(Available data begins)
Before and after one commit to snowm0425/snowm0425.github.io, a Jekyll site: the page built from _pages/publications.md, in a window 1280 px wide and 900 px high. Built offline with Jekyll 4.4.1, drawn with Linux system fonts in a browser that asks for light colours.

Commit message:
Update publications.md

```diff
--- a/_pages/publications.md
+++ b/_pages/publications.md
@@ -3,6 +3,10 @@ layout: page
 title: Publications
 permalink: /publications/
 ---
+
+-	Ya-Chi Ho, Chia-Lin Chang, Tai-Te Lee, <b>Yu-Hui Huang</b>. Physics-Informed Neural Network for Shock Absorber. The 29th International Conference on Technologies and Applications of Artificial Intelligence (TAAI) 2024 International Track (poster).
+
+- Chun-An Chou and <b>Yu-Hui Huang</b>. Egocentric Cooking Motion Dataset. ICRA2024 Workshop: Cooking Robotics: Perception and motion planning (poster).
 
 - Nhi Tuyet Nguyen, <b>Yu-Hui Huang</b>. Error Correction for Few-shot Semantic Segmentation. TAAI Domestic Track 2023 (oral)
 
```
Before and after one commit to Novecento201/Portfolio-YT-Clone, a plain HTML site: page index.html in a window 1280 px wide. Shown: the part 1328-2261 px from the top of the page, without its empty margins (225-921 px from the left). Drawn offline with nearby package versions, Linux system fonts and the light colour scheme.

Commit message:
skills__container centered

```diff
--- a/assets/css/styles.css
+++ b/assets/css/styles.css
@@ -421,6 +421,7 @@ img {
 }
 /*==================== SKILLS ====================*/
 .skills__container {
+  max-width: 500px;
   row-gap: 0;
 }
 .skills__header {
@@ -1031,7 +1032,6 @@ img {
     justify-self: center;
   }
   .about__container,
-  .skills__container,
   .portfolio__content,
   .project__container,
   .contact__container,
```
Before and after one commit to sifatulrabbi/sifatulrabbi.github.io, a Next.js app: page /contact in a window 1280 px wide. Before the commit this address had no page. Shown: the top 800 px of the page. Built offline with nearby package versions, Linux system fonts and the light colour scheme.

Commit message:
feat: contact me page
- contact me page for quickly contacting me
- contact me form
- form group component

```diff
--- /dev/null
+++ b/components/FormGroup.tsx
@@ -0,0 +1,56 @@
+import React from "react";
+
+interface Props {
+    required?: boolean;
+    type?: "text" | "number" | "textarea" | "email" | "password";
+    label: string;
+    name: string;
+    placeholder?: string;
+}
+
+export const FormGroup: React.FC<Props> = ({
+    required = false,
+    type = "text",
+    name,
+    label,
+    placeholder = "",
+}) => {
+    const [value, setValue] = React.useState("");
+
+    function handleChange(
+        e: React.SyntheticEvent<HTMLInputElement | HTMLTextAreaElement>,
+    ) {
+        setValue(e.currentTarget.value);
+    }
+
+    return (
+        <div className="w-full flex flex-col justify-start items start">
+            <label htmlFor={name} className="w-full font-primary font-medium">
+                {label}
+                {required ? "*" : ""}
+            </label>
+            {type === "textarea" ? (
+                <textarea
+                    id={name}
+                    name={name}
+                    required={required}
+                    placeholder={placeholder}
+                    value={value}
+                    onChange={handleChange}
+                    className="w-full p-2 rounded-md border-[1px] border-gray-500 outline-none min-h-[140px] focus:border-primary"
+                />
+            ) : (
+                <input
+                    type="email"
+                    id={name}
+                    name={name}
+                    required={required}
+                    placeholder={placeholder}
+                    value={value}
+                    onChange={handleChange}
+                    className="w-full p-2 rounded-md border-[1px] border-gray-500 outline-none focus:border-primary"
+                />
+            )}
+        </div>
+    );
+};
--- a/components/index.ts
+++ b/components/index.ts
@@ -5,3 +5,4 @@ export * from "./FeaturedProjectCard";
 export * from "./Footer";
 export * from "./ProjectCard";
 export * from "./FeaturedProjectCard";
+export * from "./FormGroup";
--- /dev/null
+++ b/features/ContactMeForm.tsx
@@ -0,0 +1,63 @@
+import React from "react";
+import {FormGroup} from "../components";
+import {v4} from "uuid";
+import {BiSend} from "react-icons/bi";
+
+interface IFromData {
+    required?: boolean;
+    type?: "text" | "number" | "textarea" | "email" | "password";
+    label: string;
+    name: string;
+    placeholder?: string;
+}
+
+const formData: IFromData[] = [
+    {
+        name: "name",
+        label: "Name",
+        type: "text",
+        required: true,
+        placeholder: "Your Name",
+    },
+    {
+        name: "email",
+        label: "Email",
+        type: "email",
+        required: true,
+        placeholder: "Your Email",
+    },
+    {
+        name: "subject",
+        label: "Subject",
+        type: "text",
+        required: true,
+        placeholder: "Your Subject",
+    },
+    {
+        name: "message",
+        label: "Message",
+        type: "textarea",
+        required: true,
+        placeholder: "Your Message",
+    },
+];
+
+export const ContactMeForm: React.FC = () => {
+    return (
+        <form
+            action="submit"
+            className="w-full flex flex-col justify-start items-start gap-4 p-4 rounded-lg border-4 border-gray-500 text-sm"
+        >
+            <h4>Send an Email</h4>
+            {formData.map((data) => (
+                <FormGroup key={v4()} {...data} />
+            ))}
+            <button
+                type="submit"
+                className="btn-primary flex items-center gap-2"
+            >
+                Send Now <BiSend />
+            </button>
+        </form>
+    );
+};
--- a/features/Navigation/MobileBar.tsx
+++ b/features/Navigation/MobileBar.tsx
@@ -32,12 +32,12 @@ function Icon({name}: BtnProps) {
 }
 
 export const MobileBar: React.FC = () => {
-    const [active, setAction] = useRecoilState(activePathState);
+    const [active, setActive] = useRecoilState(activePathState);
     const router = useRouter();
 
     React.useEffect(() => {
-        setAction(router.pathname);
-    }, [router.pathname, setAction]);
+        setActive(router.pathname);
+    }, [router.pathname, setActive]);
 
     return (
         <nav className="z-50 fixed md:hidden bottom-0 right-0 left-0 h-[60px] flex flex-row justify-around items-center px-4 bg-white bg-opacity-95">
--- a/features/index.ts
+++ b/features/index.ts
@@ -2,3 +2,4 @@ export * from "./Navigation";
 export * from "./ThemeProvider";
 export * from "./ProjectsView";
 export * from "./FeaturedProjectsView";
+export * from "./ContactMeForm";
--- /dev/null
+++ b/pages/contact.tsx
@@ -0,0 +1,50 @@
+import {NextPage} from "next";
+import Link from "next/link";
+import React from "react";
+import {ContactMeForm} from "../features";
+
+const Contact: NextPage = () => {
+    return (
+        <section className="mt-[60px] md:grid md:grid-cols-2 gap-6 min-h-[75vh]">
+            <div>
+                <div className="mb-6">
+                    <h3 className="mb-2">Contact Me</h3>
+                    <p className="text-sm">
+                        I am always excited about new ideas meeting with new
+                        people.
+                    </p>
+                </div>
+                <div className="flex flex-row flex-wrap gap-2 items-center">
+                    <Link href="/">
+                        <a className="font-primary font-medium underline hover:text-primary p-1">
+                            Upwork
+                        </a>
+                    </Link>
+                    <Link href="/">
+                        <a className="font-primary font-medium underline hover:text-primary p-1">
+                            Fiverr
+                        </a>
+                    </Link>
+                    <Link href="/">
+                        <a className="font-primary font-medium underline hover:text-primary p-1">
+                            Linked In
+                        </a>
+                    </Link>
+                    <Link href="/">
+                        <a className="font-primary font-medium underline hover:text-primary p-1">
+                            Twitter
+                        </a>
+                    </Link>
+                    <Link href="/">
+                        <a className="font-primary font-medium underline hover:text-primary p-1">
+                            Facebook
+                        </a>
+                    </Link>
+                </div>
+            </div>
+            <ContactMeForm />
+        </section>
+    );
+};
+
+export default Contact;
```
(Available data ends)
■ **Your instructions**:
The full listing, repeated exactly, is the expected answer.

■ **Completed task**:
Before and after one commit to snowm0425/snowm0425.github.io, a Jekyll site: the page built from _pages/publications.md, in a window 1280 px wide and 900 px high. Built offline with Jekyll 4.4.1, drawn with Linux system fonts in a browser that asks for light colours.

Commit message:
Update publications.md

```diff
--- a/_pages/publications.md
+++ b/_pages/publications.md
@@ -3,6 +3,10 @@ layout: page
 title: Publications
 permalink: /publications/
 ---
+
+-	Ya-Chi Ho, Chia-Lin Chang, Tai-Te Lee, <b>Yu-Hui Huang</b>. Physics-Informed Neural Network for Shock Absorber. The 29th International Conference on Technologies and Applications of Artificial Intelligence (TAAI) 2024 International Track (poster).
+
+- Chun-An Chou and <b>Yu-Hui Huang</b>. Egocentric Cooking Motion Dataset. ICRA2024 Workshop: Cooking Robotics: Perception and motion planning (poster).
 
 - Nhi Tuyet Nguyen, <b>Yu-Hui Huang</b>. Error Correction for Few-shot Semantic Segmentation. TAAI Domestic Track 2023 (oral)
 
```
Before and after one commit to Novecento201/Portfolio-YT-Clone, a plain HTML site: page index.html in a window 1280 px wide. Shown: the part 1328-2261 px from the top of the page, without its empty margins (225-921 px from the left). Drawn offline with nearby package versions, Linux system fonts and the light colour scheme.

Commit message:
skills__container centered

```diff
--- a/assets/css/styles.css
+++ b/assets/css/styles.css
@@ -421,6 +421,7 @@ img {
 }
 /*==================== SKILLS ====================*/
 .skills__container {
+  max-width: 500px;
   row-gap: 0;
 }
 .skills__header {
@@ -1031,7 +1032,6 @@ img {
     justify-self: center;
   }
   .about__container,
-  .skills__container,
   .portfolio__content,
   .project__container,
   .contact__container,
```
Before and after one commit to sifatulrabbi/sifatulrabbi.github.io, a Next.js app: page /contact in a window 1280 px wide. Before the commit this address had no page. Shown: the top 800 px of the page. Built offline with nearby package versions, Linux system fonts and the light colour scheme.

Commit message:
feat: contact me page
- contact me page for quickly contacting me
- contact me form
- form group component

```diff
--- /dev/null
+++ b/components/FormGroup.tsx
@@ -0,0 +1,56 @@
+import React from "react";
+
+interface Props {
+    required?: boolean;
+    type?: "text" | "number" | "textarea" | "email" | "password";
+    label: string;
+    name: string;
+    placeholder?: string;
+}
+
+export const FormGroup: React.FC<Props> = ({
+    required = false,
+    type = "text",
+    name,
+    label,
+    placeholder = "",
+}) => {
+    const [value, setValue] = React.useState("");
+
+    function handleChange(
+        e: React.SyntheticEvent<HTMLInputElement | HTMLTextAreaElement>,
+    ) {
+        setValue(e.currentTarget.value);
+    }
+
+    return (
+        <div className="w-full flex flex-col justify-start items start">
+            <label htmlFor={name} className="w-full font-primary font-medium">
+                {label}
+                {required ? "*" : ""}
+            </label>
+            {type === "textarea" ? (
+                <textarea
+                    id={name}
+                    name={name}
+                    required={required}
+                    placeholder={placeholder}
+                    value={value}
+                    onChange={handleChange}
+                    className="w-full p-2 rounded-md border-[1px] border-gray-500 outline-none min-h-[140px] focus:border-primary"
+                />
+            ) : (
+                <input
+                    type="email"
+                    id={name}
+                    name={name}
+                    required={required}
+                    placeholder={placeholder}
+                    value={value}
+                    onChange={handleChange}
+                    className="w-full p-2 rounded-md border-[1px] border-gray-500 outline-none focus:border-primary"
+                />
+            )}
+        </div>
+    );
+};
--- a/components/index.ts
+++ b/components/index.ts
@@ -5,3 +5,4 @@ export * from "./FeaturedProjectCard";
 export * from "./Footer";
 export * from "./ProjectCard";
 export * from "./FeaturedProjectCard";
+export * from "./FormGroup";
--- /dev/null
+++ b/features/ContactMeForm.tsx
@@ -0,0 +1,63 @@
+import React from "react";
+import {FormGroup} from "../components";
+import {v4} from "uuid";
+import {BiSend} from "react-icons/bi";
+
+interface IFromData {
+    required?: boolean;
+    type?: "text" | "number" | "textarea" | "email" | "password";
+    label: string;
+    name: string;
+    placeholder?: string;
+}
+
+const formData: IFromData[] = [
+    {
+        name: "name",
+        label: "Name",
+        type: "text",
+        required: true,
+        placeholder: "Your Name",
+    },
+    {
+        name: "email",
+        label: "Email",
+        type: "email",
+        required: true,
+        placeholder: "Your Email",
+    },
+    {
+        name: "subject",
+        label: "Subject",
+        type: "text",
+        required: true,
+        placeholder: "Your Subject",
+    },
+    {
+        name: "message",
+        label: "Message",
+        type: "textarea",
+        required: true,
+        placeholder: "Your Message",
+    },
+];
+
+export const ContactMeForm: React.FC = () => {
+    return (
+        <form
+            action="submit"
+            className="w-full flex flex-col justify-start items-start gap-4 p-4 rounded-lg border-4 border-gray-500 text-sm"
+        >
+            <h4>Send an Email</h4>
+            {formData.map((data) => (
+                <FormGroup key={v4()} {...data} />
+            ))}
+            <button
+                type="submit"
+                className="btn-primary flex items-center gap-2"
+            >
+                Send Now <BiSend />
+            </button>
+        </form>
+    );
+};
--- a/features/Navigation/MobileBar.tsx
+++ b/features/Navigation/MobileBar.tsx
@@ -32,12 +32,12 @@ function Icon({name}: BtnProps) {
 }
 
 export const MobileBar: React.FC = () => {
-    const [active, setAction] = useRecoilState(activePathState);
+    const [active, setActive] = useRecoilState(activePathState);
     const router = useRouter();
 
     React.useEffect(() => {
-        setAction(router.pathname);
-    }, [router.pathname, setAction]);
+        setActive(router.pathname);
+    }, [router.pathname, setActive]);
 
     return (
         <nav className="z-50 fixed md:hidden bottom-0 right-0 left-0 h-[60px] flex flex-row justify-around items-center px-4 bg-white bg-opacity-95">
--- a/features/index.ts
+++ b/features/index.ts
@@ -2,3 +2,4 @@ export * from "./Navigation";
 export * from "./ThemeProvider";
 export * from "./ProjectsView";
 export * from "./FeaturedProjectsView";
+export * from "./ContactMeForm";
--- /dev/null
+++ b/pages/contact.tsx
@@ -0,0 +1,50 @@
+import {NextPage} from "next";
+import Link from "next/link";
+import React from "react";
+import {ContactMeForm} from "../features";
+
+const Contact: NextPage = () => {
+    return (
+        <section className="mt-[60px] md:grid md:grid-cols-2 gap-6 min-h-[75vh]">
+            <div>
+                <div className="mb-6">
+                    <h3 className="mb-2">Contact Me</h3>
+                    <p className="text-sm">
+                        I am always excited about new ideas meeting with new
+                        people.
+                    </p>
+                </div>
+                <div className="flex flex-row flex-wrap gap-2 items-center">
+                    <Link href="/">
+                        <a className="font-primary font-medium underline hover:text-primary p-1">
+                            Upwork
+                        </a>
+                    </Link>
+                    <Link href="/">
+                        <a className="font-primary font-medium underline hover:text-primary p-1">
+                            Fiverr
+                        </a>
+                    </Link>
+                    <Link href="/">
+                        <a className="font-primary font-medium underline hover:text-primary p-1">
+                            Linked In
+                        </a>
+                    </Link>
+                    <Link href="/">
+                        <a className="font-primary font-medium underline hover:text-primary p-1">
+                            Twitter
+                        </a>
+                    </Link>
+                    <Link href="/">
+                        <a className="font-primary font-medium underline hover:text-primary p-1">
+                            Facebook
+                        </a>
+                    </Link>
+                </div>
+            </div>
+            <ContactMeForm />
+        </section>
+    );
+};
+
+export default Contact;
```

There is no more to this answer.